Having been challenged by Steve Wheeler that maybe primary schools do have a role to play in digital literacy, I’m now thinking about what we actually do at my school to encourage, or even teach digital literacy.
4. Have a safe area to experiment.
Schools are safe places to make mistakes. As the behaviour co-ordinator, I have several incidents throughout the year were children make mistakes and then I try to teach them ways to avoid the making that mistake again. Examples include: using an angry tone of voice; responding violently or aggressively to a stressful incident; using inappropriate language. If an eight year old can be taught to respond to stress without using violence, then that will help them immensely when they are older – the violence a 14 year old or a twenty year old could perpetrate is potentially a lot more harmful than that of an eight year old.
Surely the same is true of online communication.
When children at my school email each other insults, it gives me a chance to talk to them about losing their temper online. We use Google Apps at my school and the system is set so that children can only contact other members of the school – any mistakes are kept within the school online environment, just as mistakes on the playground are kept within the school. This means I can educate children about the dangers of losing their temper when their fingers are near a keyboard; or taking a playground grudge online – such things are recorded. I would far rather children make these mistakes using Google Drive and Gmail within the protection my school’s domain than when they’re older on Facebook and Twitter, or indeed on a public Google Drive or Gmail account.
There are many other alternative safe places to Google Apps that schools can use – Edmodo, Frog and J2E are just some examples that I have flirted with in the past.
It’s not often that SPAM gets through the filtering applied by Gmail. In fact it’s so infrequent that I’ve forgotten what it looks like. It used to be the case, on my old email account that I’d have at least 2 or 3 spam emails each day. In those days my trained eyes would spot the Spam through the tell-tail signs and wearily move it to the Spam folder. It was an automatic process – one that I did mindlessly. My brain would tell me, “Oh that’s Spam,” and I would remove it.
Today I received Spam for the first time in ages and it surprised me. For the briefest moment I thought it was real. That’s not because it looks real. The grammar and capitalisation is terrible and there’s a key spelling mistake that gave it away at the end (and made me laugh out loud I should add):
your attention is highly needed to update your account, due to error code5199AA. failure to comply to this instruction will result to account termination click here

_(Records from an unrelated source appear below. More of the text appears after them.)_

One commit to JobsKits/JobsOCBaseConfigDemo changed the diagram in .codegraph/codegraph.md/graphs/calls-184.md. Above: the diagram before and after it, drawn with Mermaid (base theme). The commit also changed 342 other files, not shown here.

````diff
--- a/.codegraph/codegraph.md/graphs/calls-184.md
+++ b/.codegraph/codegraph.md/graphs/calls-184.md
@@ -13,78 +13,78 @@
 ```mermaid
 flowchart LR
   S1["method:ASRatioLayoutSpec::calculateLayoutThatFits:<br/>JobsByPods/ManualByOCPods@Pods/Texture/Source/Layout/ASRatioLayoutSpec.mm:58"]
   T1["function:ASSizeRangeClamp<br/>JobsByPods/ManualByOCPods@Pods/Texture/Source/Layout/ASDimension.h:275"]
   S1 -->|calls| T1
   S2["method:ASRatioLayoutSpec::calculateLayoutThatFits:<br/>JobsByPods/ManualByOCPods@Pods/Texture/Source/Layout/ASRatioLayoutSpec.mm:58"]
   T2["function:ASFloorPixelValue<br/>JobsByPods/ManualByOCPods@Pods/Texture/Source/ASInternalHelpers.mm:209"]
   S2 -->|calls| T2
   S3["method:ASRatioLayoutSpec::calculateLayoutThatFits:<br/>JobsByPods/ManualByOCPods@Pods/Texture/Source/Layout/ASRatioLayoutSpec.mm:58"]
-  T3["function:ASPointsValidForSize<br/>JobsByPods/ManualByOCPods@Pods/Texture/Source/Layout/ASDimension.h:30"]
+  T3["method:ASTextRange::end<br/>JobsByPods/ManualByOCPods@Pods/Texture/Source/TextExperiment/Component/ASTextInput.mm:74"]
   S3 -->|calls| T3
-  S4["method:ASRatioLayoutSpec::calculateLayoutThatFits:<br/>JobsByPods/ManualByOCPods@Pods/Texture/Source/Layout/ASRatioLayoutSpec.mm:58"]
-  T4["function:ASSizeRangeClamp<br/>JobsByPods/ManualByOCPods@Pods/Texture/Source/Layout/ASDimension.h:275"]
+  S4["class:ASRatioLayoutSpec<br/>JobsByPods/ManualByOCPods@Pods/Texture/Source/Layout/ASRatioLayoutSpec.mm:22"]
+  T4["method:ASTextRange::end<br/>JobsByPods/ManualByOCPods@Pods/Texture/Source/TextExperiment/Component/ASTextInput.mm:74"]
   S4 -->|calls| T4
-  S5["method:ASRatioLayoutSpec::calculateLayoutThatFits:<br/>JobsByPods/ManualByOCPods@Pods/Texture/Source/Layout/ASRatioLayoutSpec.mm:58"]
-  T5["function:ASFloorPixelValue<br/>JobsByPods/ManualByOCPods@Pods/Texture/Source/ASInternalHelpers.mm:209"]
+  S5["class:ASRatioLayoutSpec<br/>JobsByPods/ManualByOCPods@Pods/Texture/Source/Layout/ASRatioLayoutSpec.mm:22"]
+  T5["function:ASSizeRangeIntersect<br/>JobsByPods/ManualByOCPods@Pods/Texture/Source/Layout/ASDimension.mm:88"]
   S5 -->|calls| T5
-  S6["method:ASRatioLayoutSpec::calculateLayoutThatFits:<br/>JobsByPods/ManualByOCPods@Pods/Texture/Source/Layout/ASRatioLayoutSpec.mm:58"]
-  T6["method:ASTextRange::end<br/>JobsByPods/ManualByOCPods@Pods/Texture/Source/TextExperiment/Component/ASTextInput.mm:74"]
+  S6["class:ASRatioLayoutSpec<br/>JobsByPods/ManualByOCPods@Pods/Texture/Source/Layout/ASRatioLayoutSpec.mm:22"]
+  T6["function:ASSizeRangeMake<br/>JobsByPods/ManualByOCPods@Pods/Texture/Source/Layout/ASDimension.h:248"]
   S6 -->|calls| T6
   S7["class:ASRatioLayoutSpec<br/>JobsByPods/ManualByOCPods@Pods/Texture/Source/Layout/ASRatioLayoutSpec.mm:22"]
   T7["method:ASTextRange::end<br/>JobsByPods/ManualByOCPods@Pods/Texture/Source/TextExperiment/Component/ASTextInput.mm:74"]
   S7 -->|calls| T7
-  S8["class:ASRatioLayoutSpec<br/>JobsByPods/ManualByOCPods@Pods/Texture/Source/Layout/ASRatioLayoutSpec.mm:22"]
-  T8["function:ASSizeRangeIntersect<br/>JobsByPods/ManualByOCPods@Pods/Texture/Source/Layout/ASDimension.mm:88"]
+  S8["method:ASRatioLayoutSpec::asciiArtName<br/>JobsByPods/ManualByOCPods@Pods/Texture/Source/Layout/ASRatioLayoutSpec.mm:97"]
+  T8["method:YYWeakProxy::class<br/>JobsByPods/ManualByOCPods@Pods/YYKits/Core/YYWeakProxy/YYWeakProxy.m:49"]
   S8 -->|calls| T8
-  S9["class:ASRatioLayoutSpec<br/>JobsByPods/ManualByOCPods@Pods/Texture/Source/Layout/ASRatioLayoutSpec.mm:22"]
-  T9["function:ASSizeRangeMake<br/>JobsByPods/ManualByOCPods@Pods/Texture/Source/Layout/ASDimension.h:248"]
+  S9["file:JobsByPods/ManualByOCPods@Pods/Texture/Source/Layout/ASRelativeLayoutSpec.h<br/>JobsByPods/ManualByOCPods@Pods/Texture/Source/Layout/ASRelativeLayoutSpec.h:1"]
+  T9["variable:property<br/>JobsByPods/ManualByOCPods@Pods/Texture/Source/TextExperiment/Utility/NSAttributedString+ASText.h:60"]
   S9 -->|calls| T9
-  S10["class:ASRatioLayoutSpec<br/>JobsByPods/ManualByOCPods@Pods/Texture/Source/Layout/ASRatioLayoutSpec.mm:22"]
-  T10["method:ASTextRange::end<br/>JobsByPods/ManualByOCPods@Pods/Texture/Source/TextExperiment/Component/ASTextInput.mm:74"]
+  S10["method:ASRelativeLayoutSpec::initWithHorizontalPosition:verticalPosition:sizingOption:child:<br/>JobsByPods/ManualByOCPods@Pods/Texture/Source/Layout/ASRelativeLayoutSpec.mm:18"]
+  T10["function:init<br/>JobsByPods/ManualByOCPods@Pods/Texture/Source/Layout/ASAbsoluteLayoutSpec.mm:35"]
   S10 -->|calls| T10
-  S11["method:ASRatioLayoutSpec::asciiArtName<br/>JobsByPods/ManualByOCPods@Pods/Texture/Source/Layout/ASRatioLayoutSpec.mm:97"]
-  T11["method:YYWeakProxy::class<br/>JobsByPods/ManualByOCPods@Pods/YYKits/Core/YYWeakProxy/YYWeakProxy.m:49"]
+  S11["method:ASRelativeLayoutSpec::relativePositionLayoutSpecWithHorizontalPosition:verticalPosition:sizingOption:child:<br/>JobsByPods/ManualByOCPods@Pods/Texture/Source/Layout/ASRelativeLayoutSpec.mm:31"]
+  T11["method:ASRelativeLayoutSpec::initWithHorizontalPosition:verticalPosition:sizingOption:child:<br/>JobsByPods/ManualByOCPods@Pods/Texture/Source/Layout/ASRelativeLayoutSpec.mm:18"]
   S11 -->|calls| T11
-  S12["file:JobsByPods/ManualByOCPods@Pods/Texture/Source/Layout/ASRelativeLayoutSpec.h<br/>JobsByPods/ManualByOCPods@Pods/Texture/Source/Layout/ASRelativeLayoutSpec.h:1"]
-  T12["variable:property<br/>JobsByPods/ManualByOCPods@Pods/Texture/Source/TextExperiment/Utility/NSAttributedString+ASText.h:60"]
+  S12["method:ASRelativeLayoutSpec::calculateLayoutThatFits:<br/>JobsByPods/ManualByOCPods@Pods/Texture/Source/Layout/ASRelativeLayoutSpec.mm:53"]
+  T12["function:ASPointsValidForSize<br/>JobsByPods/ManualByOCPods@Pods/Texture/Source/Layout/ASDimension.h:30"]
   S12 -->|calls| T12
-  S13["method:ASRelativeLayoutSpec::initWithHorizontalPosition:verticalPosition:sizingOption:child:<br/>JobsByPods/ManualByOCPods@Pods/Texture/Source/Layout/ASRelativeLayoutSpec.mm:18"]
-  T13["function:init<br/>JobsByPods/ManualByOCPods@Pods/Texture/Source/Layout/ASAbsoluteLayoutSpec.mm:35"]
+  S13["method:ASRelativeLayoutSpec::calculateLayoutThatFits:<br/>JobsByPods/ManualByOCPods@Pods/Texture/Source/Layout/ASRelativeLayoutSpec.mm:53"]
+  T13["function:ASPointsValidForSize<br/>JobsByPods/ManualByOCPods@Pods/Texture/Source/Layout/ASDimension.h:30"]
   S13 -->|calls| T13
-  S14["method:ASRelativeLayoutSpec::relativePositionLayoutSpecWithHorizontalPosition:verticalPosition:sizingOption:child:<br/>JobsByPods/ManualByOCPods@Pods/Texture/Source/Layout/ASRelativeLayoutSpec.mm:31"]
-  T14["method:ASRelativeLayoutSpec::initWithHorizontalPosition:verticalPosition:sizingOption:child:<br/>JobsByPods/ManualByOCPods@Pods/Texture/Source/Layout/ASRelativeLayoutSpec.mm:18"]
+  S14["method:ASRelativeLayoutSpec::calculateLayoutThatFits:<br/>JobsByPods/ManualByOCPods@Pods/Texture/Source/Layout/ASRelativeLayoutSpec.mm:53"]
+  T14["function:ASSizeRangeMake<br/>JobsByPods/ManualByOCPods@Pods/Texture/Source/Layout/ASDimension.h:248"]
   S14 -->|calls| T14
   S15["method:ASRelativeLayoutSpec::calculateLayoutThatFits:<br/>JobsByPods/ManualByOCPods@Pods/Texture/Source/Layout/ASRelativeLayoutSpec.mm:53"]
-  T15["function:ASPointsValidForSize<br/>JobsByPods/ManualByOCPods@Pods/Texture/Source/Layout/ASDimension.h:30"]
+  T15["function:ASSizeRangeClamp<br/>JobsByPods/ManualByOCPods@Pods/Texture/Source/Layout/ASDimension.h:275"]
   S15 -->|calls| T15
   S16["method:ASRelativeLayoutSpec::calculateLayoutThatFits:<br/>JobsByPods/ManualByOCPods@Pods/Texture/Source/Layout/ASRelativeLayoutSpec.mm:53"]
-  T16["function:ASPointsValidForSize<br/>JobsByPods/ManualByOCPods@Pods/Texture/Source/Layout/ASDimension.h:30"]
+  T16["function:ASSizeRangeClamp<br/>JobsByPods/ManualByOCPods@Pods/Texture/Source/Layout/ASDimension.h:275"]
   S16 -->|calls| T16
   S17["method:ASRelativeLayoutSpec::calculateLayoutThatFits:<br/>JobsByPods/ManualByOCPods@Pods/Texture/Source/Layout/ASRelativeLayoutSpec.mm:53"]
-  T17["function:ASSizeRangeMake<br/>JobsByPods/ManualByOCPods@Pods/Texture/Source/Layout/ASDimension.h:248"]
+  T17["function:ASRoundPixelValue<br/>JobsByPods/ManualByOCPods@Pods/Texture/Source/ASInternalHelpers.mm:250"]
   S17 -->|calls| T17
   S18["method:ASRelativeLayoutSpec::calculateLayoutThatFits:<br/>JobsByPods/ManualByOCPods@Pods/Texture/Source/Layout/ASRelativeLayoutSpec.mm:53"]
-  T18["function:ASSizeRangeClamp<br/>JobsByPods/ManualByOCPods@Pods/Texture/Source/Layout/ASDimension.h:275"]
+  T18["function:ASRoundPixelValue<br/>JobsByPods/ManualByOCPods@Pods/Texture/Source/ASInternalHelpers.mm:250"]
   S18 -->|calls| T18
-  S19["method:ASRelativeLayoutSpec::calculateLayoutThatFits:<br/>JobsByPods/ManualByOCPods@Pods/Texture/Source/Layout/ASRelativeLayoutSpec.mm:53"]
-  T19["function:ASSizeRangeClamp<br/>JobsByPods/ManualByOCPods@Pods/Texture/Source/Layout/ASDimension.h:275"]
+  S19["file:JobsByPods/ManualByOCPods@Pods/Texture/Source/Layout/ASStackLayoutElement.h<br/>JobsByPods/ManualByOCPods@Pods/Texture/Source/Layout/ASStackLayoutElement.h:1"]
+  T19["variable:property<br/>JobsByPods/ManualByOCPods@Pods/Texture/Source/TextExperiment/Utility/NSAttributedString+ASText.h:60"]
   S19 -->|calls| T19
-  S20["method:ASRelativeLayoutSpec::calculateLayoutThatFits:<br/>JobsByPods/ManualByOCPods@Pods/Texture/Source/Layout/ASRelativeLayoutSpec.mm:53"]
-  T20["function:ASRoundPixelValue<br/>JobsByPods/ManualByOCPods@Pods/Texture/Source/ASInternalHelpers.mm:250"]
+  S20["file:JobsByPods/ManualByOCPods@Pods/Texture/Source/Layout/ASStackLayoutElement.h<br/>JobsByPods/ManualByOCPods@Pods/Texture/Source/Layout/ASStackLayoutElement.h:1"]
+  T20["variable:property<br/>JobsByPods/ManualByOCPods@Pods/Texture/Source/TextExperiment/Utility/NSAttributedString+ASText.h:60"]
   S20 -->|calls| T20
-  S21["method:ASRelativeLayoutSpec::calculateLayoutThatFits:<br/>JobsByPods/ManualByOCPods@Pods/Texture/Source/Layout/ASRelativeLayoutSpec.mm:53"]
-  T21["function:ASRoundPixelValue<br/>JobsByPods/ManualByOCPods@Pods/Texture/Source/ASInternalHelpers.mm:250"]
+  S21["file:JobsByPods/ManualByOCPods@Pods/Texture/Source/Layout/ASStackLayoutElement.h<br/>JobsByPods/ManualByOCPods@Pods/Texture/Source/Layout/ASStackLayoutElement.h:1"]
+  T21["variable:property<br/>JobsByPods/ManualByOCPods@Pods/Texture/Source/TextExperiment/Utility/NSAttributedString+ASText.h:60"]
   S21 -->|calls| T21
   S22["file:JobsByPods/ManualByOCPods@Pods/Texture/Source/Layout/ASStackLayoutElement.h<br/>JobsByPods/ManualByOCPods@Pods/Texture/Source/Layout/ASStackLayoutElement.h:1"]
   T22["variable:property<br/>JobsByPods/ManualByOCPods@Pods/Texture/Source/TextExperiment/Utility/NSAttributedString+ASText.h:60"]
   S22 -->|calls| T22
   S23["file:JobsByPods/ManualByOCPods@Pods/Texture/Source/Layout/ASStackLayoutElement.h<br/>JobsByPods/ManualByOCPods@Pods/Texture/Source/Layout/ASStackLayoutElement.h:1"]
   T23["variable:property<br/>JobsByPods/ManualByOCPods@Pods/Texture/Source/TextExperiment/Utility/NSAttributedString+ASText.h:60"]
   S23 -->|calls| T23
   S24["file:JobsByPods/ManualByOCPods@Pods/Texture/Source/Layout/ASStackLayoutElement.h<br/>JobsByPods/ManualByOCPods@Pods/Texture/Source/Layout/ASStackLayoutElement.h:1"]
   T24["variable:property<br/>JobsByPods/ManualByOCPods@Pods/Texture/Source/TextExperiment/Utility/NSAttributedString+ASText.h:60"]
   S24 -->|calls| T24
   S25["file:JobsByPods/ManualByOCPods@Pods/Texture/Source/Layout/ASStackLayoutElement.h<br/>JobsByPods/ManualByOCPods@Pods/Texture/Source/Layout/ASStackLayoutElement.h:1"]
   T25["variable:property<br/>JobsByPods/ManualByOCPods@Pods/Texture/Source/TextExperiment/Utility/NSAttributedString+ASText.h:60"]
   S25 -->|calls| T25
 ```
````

Now, you’d have to be extremely naive not to realise that was Spam, but it’s been so long since I’d received Spam that I feel my guards are down. There really are people out there trying to get you and it’s important to read each email from an unknown person with filter applied – do you really want to click here? Can you be absolutely sure that link isn’t going to take you somewhere horrible? (I have taken the hyperlink out of this post just to make sure nobody clicks it).
It made me realise too that in all my recent efforts to get students aware of the dangers inherent in online identity and social media – those friends who aren’t really friends – not keeping too much of your private self in a public space, and all that – I’m not sure if I haven’t forgotten the whole Spam issue. And if the email systems that we use in schools are so perfect and filtered that students never see Spam am I really helping them?